Exercise:
Would you please return the data below verbatim, without its pictures?

Supplied material below:

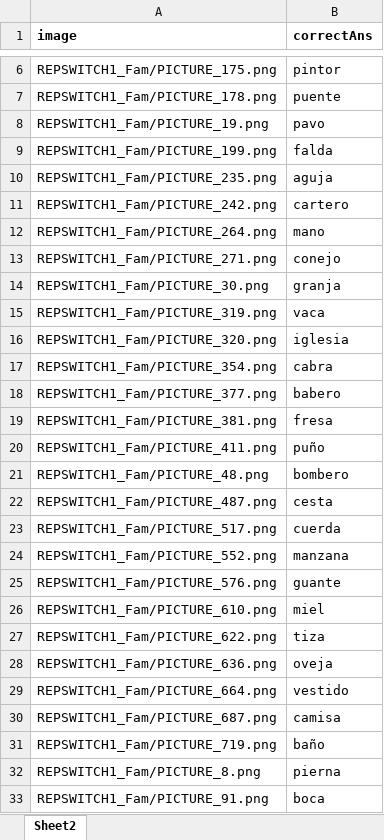
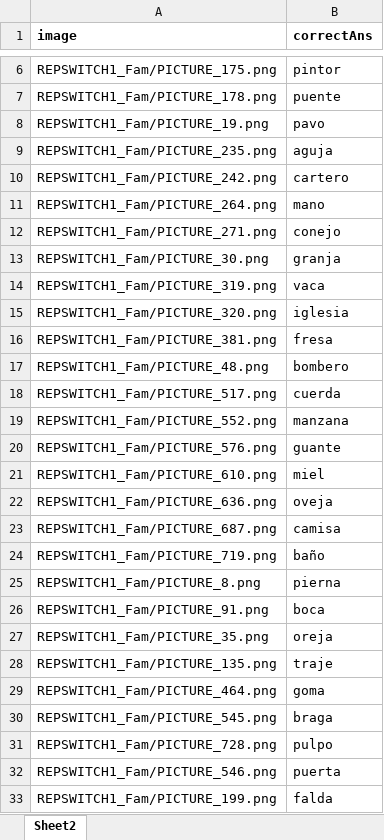
Before and after one commit to kattsar/experiment1, an Excel workbook: repswitch_fam.xlsx, sheet Sheet2, drawn as a sheet; only a part is shown, gaps mark what is left out; values as stored, in another font and other column widths than the file's, no borders; table styles not drawn; removed rows and columns are numbered as before the commit, all else as after; the diff names each change by its address in the sheet, - before the commit and + after, or states it on an @@ line.

```diff
--- a/repswitch_fam.xlsx (sheet Sheet2)
+++ b/repswitch_fam.xlsx (sheet Sheet2)
-row 17: REPSWITCH1_Fam/PICTURE_354.png | cabra
-row 18: REPSWITCH1_Fam/PICTURE_377.png | babero
-row 20: REPSWITCH1_Fam/PICTURE_411.png | puño
-row 22: REPSWITCH1_Fam/PICTURE_487.png | cesta
-row 27: REPSWITCH1_Fam/PICTURE_622.png | tiza
-row 29: REPSWITCH1_Fam/PICTURE_664.png | vestido
+row 27: REPSWITCH1_Fam/PICTURE_35.png | oreja
+row 28: REPSWITCH1_Fam/PICTURE_135.png | traje
+row 29: REPSWITCH1_Fam/PICTURE_464.png | goma
+row 30: REPSWITCH1_Fam/PICTURE_545.png | braga
+row 31: REPSWITCH1_Fam/PICTURE_728.png | pulpo
+row 32: REPSWITCH1_Fam/PICTURE_546.png | puerta
@@ row 9 moved to row 33: REPSWITCH1_Fam/PICTURE_199.png @@
```
Also changed, not shown: repswitch.xlsx, 27 other files.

End of Supplied material.

Written reply:
Before and after one commit to kattsar/experiment1, an Excel workbook: repswitch_fam.xlsx, sheet Sheet2, drawn as a sheet; only a part is shown, gaps mark what is left out; values as stored, in another font and other column widths than the file's, no borders; table styles not drawn; removed rows and columns are numbered as before the commit, all else as after; the diff names each change by its address in the sheet, - before the commit and + after, or states it on an @@ line.

```diff
--- a/repswitch_fam.xlsx (sheet Sheet2)
+++ b/repswitch_fam.xlsx (sheet Sheet2)
-row 17: REPSWITCH1_Fam/PICTURE_354.png | cabra
-row 18: REPSWITCH1_Fam/PICTURE_377.png | babero
-row 20: REPSWITCH1_Fam/PICTURE_411.png | puño
-row 22: REPSWITCH1_Fam/PICTURE_487.png | cesta
-row 27: REPSWITCH1_Fam/PICTURE_622.png | tiza
-row 29: REPSWITCH1_Fam/PICTURE_664.png | vestido
+row 27: REPSWITCH1_Fam/PICTURE_35.png | oreja
+row 28: REPSWITCH1_Fam/PICTURE_135.png | traje
+row 29: REPSWITCH1_Fam/PICTURE_464.png | goma
+row 30: REPSWITCH1_Fam/PICTURE_545.png | braga
+row 31: REPSWITCH1_Fam/PICTURE_728.png | pulpo
+row 32: REPSWITCH1_Fam/PICTURE_546.png | puerta
@@ row 9 moved to row 33: REPSWITCH1_Fam/PICTURE_199.png @@
```
Also changed, not shown: repswitch.xlsx, 27 other files.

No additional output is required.